### TO DO:
Look through the data below and show every line that includes "size".

### DATASET:
______

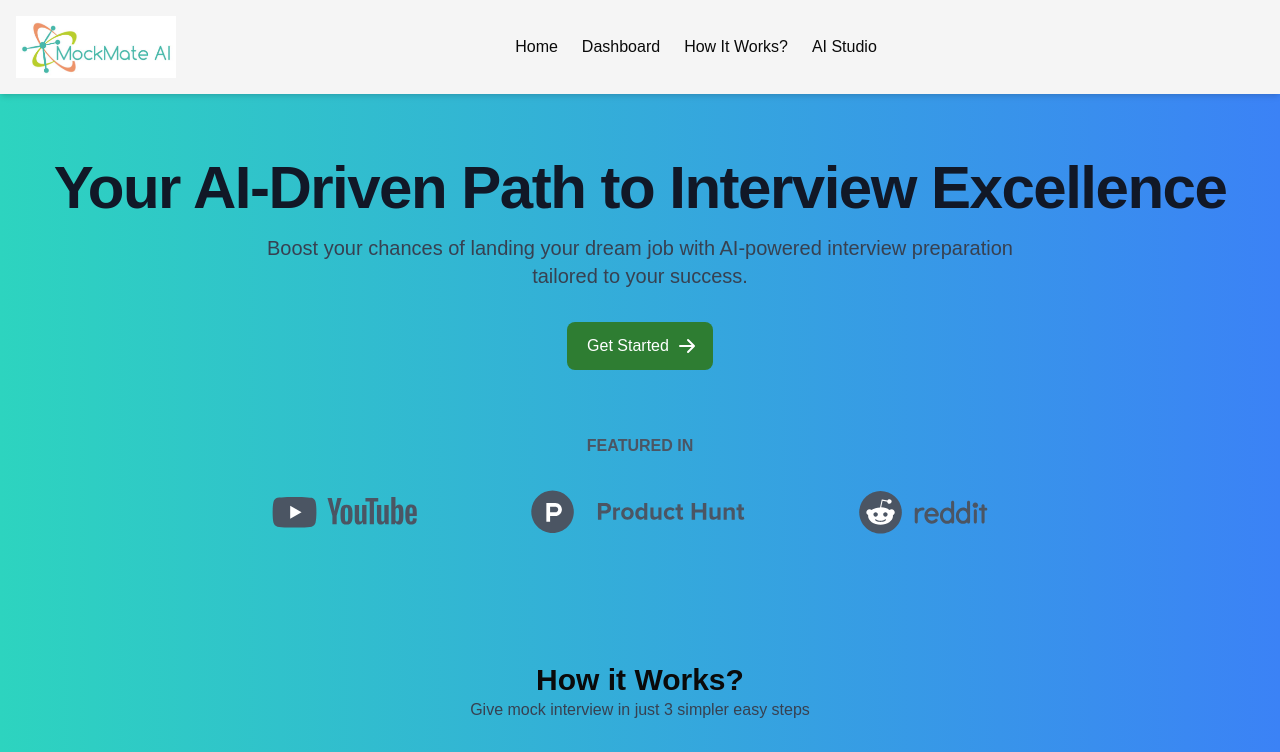
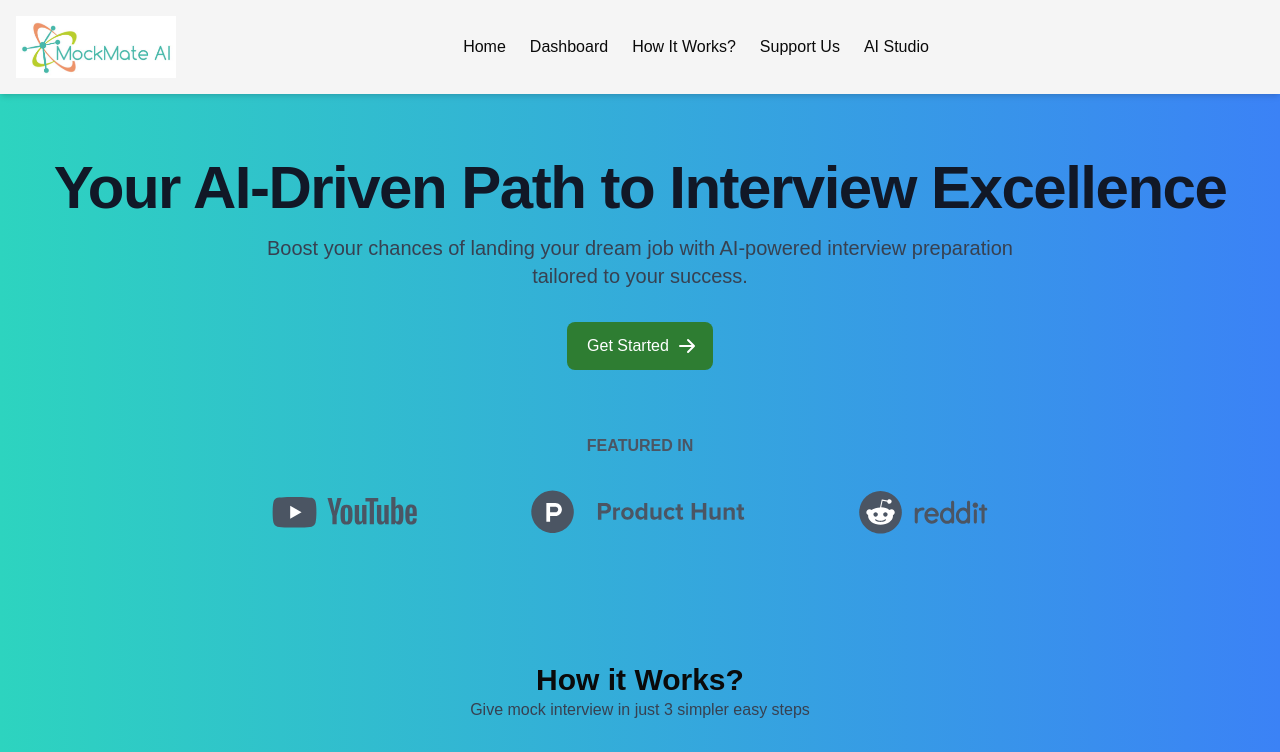
Before and after one commit to ritish133/AI-Mock-Interview, a Next.js app: page / in a window 1280 px wide. Shown: the top 752 px of the page. Built offline with nearby package versions, Linux system fonts and the light colour scheme.

Commit message:
payment integration

```diff
--- a/app/dashboard/_components/Header.jsx
+++ b/app/dashboard/_components/Header.jsx
@@ -27,6 +27,9 @@ function Header() {
         <a href='/#working'>
         <li className={`hover:text-primary hover:font-bold transition-all cursor-pointer`}>How It Works?</li>
         </a>
+          <a href='https://ai-studio-project.vercel.app/supportus'>
+        <li className={`hover:text-primary hover:font-bold transition-all cursor-pointer`}>Support Us</li>
+        </a>
           <a href='https://ai-studio-project.vercel.app/'>
         <li className={`hover:text-primary hover:font-bold transition-all cursor-pointer`}>AI Studio</li>
         </a>
```
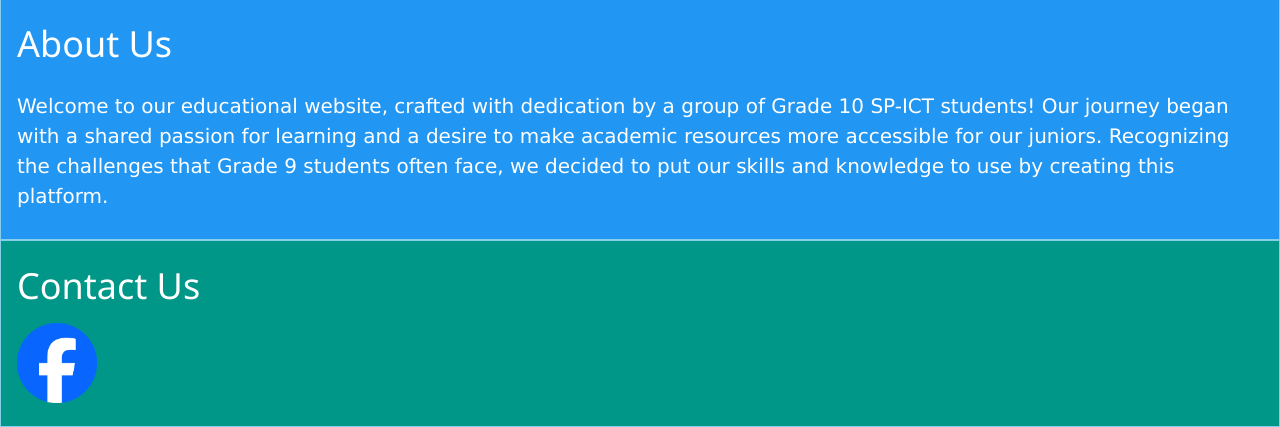
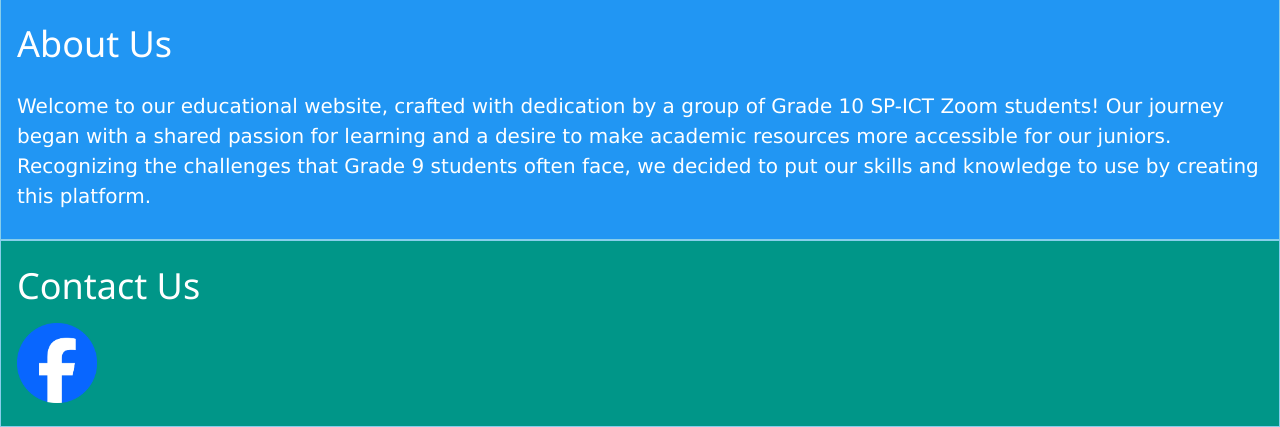
Before and after one commit to grade9lessons/ICT-Research, a plain HTML site: page index.html in a window 1280 px wide. Shown: the part 1277-1704 px from the top of the page. Drawn offline with Linux system fonts and the light colour scheme.

Commit message:
Update index.html

```diff
--- a/index.html
+++ b/index.html
@@ -46,7 +46,7 @@
 	<div class="w3-blue w3-container w3-padding w3-hover-dark-grey w3-border w3-border-light-blue">
 			<h1 style="color: white">About Us</h1>
 			<p style="font-size: 20px; color: white">
-				Welcome to our educational website, crafted with dedication by a group of Grade 10 SP-ICT students! Our journey began with a shared passion for learning and a desire to make academic resources more accessible for our juniors. Recognizing the challenges that Grade 9 students often face, we decided to put our skills and knowledge to use by creating this platform.
+				Welcome to our educational website, crafted with dedication by a group of Grade 10 SP-ICT Zoom students! Our journey began with a shared passion for learning and a desire to make academic resources more accessible for our juniors. Recognizing the challenges that Grade 9 students often face, we decided to put our skills and knowledge to use by creating this platform.
 			</p>
 			</div>
 		<div class="w3-teal w3-container w3-padding w3-hover-dark-grey w3-border w3-border-light-blue">
```
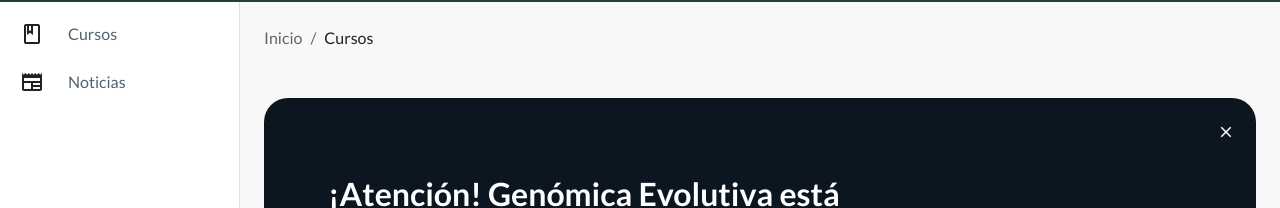
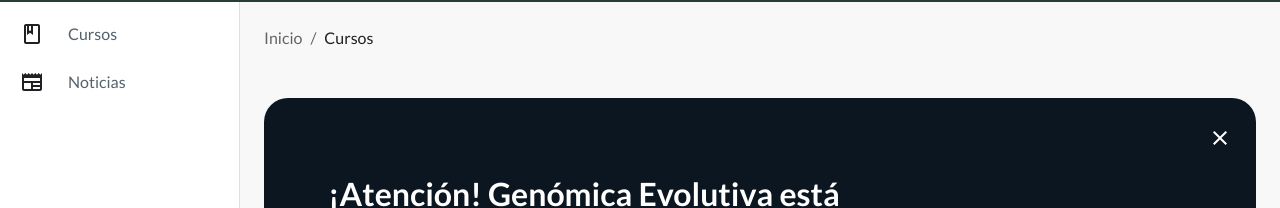
Before and after one commit to luiscavibot/unmsm-lms-spa, a React (Vite) app: page /courses/posgrado in a window 1280 px wide. Shown: the part 78-286 px from the top of the page. Built offline with nearby package versions, Linux system fonts and the light colour scheme; no server answers.

Commit message:
Update button size in CoursesList component for better visibility

```diff
--- a/src/pages/Courses/CoursesList.tsx
+++ b/src/pages/Courses/CoursesList.tsx
@@ -30,7 +30,7 @@ export default function CoursesList() {
 						<IconButton
 							aria-label="close"
 							color="inherit"
-							size="small"
+							size="medium"
 							onClick={() => {
 								setOpen(false);
 							}}
```
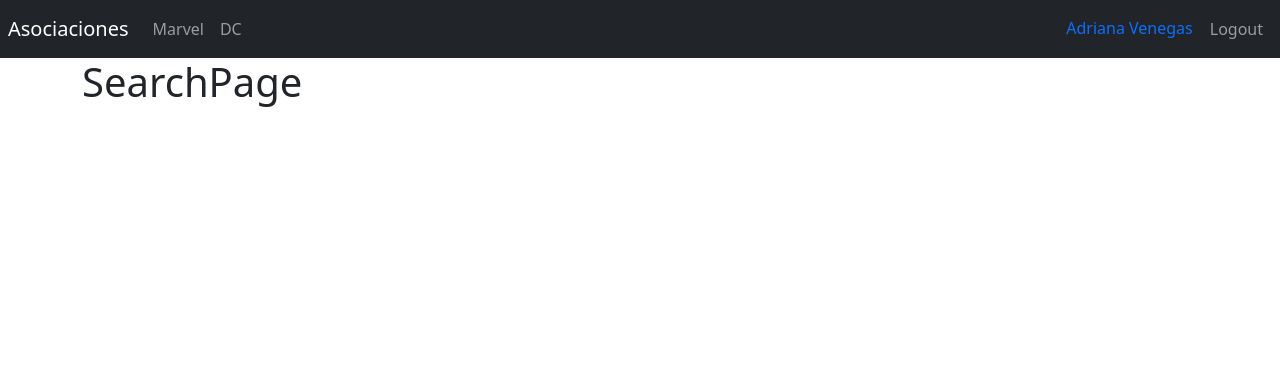
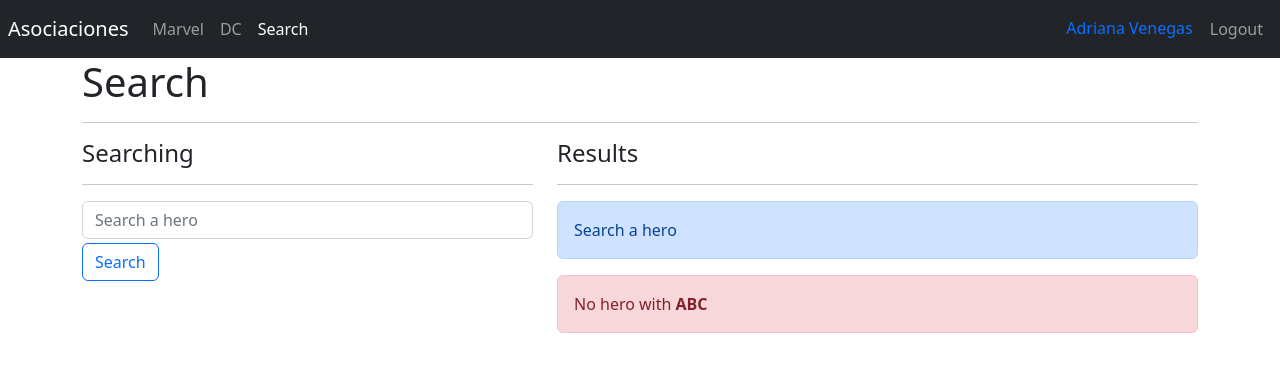
Before and after one commit to adrivegas/HeroesApp-SPA, a React (Vite) app: page /search in a window 1280 px wide. Shown: the top 372 px of the page. Built offline with nearby package versions, Linux system fonts and the light colour scheme.

Commit message:
Diseño de la pantalla de búsqueda

```diff
--- a/src/heroes/pages/SearchPage.jsx
+++ b/src/heroes/pages/SearchPage.jsx
@@ -1,5 +1,45 @@
+import { HeroCard } from "../components/HeroCard";
+
 export const SearchPage = () => {
   return (
-    <h1>SearchPage</h1>
+    <>
+      <h1>Search</h1>
+      <hr />
+
+      <div className="row">
+
+        <div className="col-5">
+          <h4>Searching</h4>
+          <hr />
+          <form>
+            <input
+              type="text"
+              placeholder="Search a hero"
+              className="form-control"
+              name="searchText"
+              autoComplete="off"
+            />
+
+            <button className="btn btn-outline-primary mt-1">
+              Search
+            </button>
+          </form>
+        </div>
+
+        <div className="col-7">
+          <h4>Results</h4>
+          <hr />
+          <div className="alert alert-primary">
+            Search a hero
+          </div>
+          <div className="alert alert-danger">
+            No hero with <b>ABC</b>
+          </div>
+
+        </div>
+      </div>
+
+
+    </>
   )
 }
--- a/src/ui/components/Navbar.jsx
+++ b/src/ui/components/Navbar.jsx
@@ -37,6 +37,14 @@
                     >
                         DC
                     </NavLink>
+
+                    <NavLink
+                        className={({ isActive }) => `nav-item nav-link ${isActive ? 'active' : ''}`}
+                        to="/search"
+                    >
+                        Search
+                    </NavLink>
+
                 </div>
             </div>
 
```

______

### ANSWER SPACE:
 			<p style="font-size: 20px; color: white">
Update button size in CoursesList component for better visibility
-							size="small"
+							size="medium"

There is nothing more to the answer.